The famously lavish car show, Goodwood Revival, is well known to be an affair of quality and class, and they made no exception when choosing Swiss brand nginious! to be their gin partner.
ILoveGin was lucky enough to visit the nginious! team’s pop up bar at the Goodwood Revial Show this September and gin fans … we were seriously impressed.
Founded by the two brothers Andy and Martin Dawson in 1998, Broker’s is an exceptional gin and just like the British humour, it is delightfully dry. The very well balanced recipe is 200 years old and, despite the various attempts to modernize it, it cannot possibly be improved…

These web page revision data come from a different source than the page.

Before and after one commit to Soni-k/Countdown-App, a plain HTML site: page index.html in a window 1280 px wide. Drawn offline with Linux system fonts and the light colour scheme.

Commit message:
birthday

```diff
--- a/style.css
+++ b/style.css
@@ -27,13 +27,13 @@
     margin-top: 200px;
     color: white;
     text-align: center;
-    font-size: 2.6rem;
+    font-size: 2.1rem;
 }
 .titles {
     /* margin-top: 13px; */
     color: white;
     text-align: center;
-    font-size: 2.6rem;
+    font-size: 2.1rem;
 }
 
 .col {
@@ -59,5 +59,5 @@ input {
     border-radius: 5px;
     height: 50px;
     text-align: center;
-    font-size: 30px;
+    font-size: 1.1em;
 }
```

The Boxer has been fighting its way to the top of the craft gin market since 2014 with a secret weapon. This not-so-classic dry gin gets its vibrant and complex taste from the marriage of Himalayan and Bulgarian juniper, lots of carefully sourced botanicals, and British wheat.
Do of course take the below with a pinch of salt! We are not medical professionals, and the article is intended as entertainment only.

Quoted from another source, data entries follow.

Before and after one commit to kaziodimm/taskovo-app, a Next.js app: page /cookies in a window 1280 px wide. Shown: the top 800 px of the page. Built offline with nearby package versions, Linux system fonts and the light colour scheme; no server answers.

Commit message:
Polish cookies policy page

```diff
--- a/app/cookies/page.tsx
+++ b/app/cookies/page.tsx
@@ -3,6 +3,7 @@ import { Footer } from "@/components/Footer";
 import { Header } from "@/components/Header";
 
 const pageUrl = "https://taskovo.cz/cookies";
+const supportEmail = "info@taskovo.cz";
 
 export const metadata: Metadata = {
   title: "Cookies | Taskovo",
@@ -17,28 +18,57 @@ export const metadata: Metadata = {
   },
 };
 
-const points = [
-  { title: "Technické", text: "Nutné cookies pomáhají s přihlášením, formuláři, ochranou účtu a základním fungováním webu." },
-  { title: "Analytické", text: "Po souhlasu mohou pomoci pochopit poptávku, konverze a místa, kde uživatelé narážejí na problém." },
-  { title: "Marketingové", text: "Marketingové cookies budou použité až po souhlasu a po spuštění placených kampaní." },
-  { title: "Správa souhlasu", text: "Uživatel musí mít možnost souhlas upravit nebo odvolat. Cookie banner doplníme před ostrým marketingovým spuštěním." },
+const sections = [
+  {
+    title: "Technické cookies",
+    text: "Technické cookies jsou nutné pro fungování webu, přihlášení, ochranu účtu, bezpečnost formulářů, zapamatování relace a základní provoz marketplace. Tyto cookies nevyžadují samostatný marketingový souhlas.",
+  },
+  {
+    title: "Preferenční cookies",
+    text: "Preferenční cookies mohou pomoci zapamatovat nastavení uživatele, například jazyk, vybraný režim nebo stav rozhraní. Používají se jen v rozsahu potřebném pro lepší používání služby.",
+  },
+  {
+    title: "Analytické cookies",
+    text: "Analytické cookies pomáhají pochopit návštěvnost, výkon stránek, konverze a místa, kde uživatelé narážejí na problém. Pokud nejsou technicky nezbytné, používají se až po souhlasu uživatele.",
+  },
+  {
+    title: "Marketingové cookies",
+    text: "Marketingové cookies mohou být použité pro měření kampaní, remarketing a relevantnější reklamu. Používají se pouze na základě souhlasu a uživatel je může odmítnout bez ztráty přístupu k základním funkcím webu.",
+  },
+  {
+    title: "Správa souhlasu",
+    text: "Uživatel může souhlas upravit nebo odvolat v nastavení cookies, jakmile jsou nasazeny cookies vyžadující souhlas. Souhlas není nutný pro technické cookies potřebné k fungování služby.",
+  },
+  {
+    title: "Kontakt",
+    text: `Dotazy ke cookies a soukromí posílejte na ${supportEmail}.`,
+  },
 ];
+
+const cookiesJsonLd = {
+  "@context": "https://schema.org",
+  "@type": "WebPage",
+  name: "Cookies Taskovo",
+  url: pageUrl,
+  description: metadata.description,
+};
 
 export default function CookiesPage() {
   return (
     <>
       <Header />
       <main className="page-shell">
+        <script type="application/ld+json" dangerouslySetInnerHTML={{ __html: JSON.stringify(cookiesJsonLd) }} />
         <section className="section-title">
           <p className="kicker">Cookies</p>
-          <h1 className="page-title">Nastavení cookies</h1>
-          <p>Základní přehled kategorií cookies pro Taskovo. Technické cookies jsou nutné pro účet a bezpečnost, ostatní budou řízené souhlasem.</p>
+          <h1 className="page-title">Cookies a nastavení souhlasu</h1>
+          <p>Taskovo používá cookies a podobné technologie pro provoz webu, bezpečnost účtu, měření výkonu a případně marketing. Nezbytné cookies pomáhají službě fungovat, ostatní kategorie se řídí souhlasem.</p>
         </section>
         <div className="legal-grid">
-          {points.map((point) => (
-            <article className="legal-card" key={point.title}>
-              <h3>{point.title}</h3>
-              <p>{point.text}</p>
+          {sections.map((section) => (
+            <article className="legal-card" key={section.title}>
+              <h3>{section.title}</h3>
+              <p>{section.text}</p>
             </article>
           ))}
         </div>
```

With Dry January being mentioned all over the place we thought we’d give you 8 reasons why DryGinuary (where you spend the month celebrating Gin!) might just be better for you. I’m sure we’ve all read that a small glass of red might be good for you, so now lets see what our favourite friend Gin has to offer!

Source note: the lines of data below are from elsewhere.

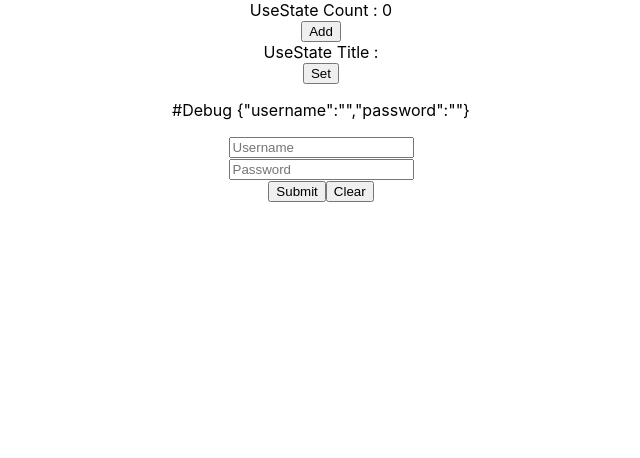
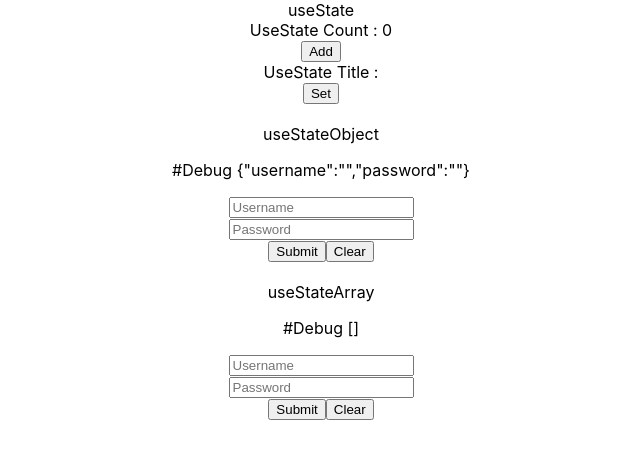
Before and after one commit to iiimomoniii/Intro_React, a React (Create React App) app: page / in a window 1280 px wide. Shown: the top 458 px of the page, without its empty margins (319-959 px from the left). Built offline with nearby package versions, Linux system fonts and the light colour scheme.

Commit message:
use state array list

```diff
--- a/src/App.js
+++ b/src/App.js
@@ -1,12 +1,19 @@
 import './App.css';
 import Ex1_useState from './component/Ex1_useState';
 import Ex2_useStateObject from './component/Ex2_useState_Object';
+import Ex3_useStateArray from './component/Ex3_useState_Array';
 function App() {
 
   return (
     <div className="App">
+      <span>useState</span>
       <Ex1_useState/>
+      <br/>
+      <span>useStateObject</span>
       <Ex2_useStateObject/>
+      <br/>
+      <span>useStateArray</span>
+      <Ex3_useStateArray/>
     </div>
   );
 }
--- /dev/null
+++ b/src/component/Ex3_useState_Array.js
@@ -0,0 +1,44 @@
+import React from 'react'
+import { useState } from "react";
+
+export default function Ex3_useState_Array() {
+    const initialState = {username : "", password : ""};
+    const [account, setAccount] = useState(initialState);
+    const [accountList, setAccountList] = useState([]);
+  return (
+    <div>
+      <p >#Debug {JSON.stringify(accountList)}</p>
+      <form action="">
+        <input type="text" placeholder="Username" value={account.username}
+          onChange={e=>{
+            {/*set updated username and other value in dictionary of account*/}
+            setAccount({...account, username : e.target.value})
+          }}
+        />
+        <br />
+        <input type="text" placeholder="Password" value={account.password}
+          onChange={e=>{
+            {/*set updated password and other value in dictionary of account*/}
+            setAccount({...account, password : e.target.value})
+          }}
+        />
+        <br/>
+        {/*alert updated account*/}
+        <button type="submit" onClick={(e)=>{
+          {/*no re-fresh*/}
+          e.preventDefault();
+          setAccountList([...accountList, {...account , index: accountList.length}]);
+        }}>Submit</button>
+        <button onClick={(e)=>{
+           {/*no re-fresh*/}
+          e.preventDefault();
+          {/*clear object*/}
+          setAccount(initialState)
+        }}>Clear</button>
+      </form>
+      <ul>
+        {accountList.map(item=><li key={item.index}>Username: {item.username}, Password: {item.password}</li>)}
+      </ul>
+    </div>
+  )
+}
```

1. Drinking gin may help stop wrinkles & reduces ageing!
Juniper berries have high levels of antioxidants, which can help you stay healthy, fight wrinkles and keep you looking youthful. We can’t promise drinking gin will directly lead to this but the juniper berry is a powerful little thing that can also help cell regeneration and also reduce inflammation. (source)
Juniper berries are the heroes of our beloved G&Ts. Do you know enough to get the perfect score?
Those of you lucky enough to be in the first 250 members from last month, I hope you enjoyed our first ever monthly G&T box! This month we have teamed up with Bramley and Gage to bring you 6 O’clock gins. Each kit will feature a miniature strikingly smooth London Dry Gin and a miniature of their delicious Sloe Gin.
Here’s a little more about Bramley and Gage and the history of 6 O’clock gin.
Saturday 11th June is our favourite day of the year not only is the Queens Birthday celebrated but – its’ World Gin Day and to celebrate we will be at the World Gin Day event at the Space Centre in Leicester. Please do come along and see what we are about – we will be selling a limited number of our first kits as well as some delicious G&Ts.
Here’s a little more about the event and also what else is on in the UK if you can’t make it to Leicester.
In short, this is a day for everyone and anyone (over the drinking age of course…!) to celebrate and enjoy gin! Whether you’re already a fan of the juniper spirit, or looking for an intro, World Gin Day is the perfect opportunity to get involved. Check out who’s going to be there and come along and celebrate the ginniest of gin events with us.
Alternatively try and pop along to any one of the events below to sip on
Perhaps the simplest of cocktails with such minimal ingredients yet having said that there are numerous ways to serve your martini – shaken, stirred, dirty, dry. Not to mention temperature, ratios or the garnish debate. I believe the real secret lies in the quality of the ingredients, but each and every person seems to have their own special formula. Here’s how we think the martini is done best:
A sip of an Old Tom-style distillation offers an interesting look into the history of gin. Sweeter than your classic London dry, it’s often referred to as “the missing link” between old-school Dutch genever (the sweet spirit from which modern gin originated), and the now popular London Gin.
Originating in Britain during the 18th century, Old Tom was the traditional gin of choice for cocktails like the Tom Collins, Gin Rickey, and Martinez. The spirit all but died out in the middle part of the 20th century, though these days it’s enjoying something of a revival. The UK’s Hayman Distillers launched an Old Tom gin in 2007, which is probably the most well known but others soon followed suit including Jensens Gin.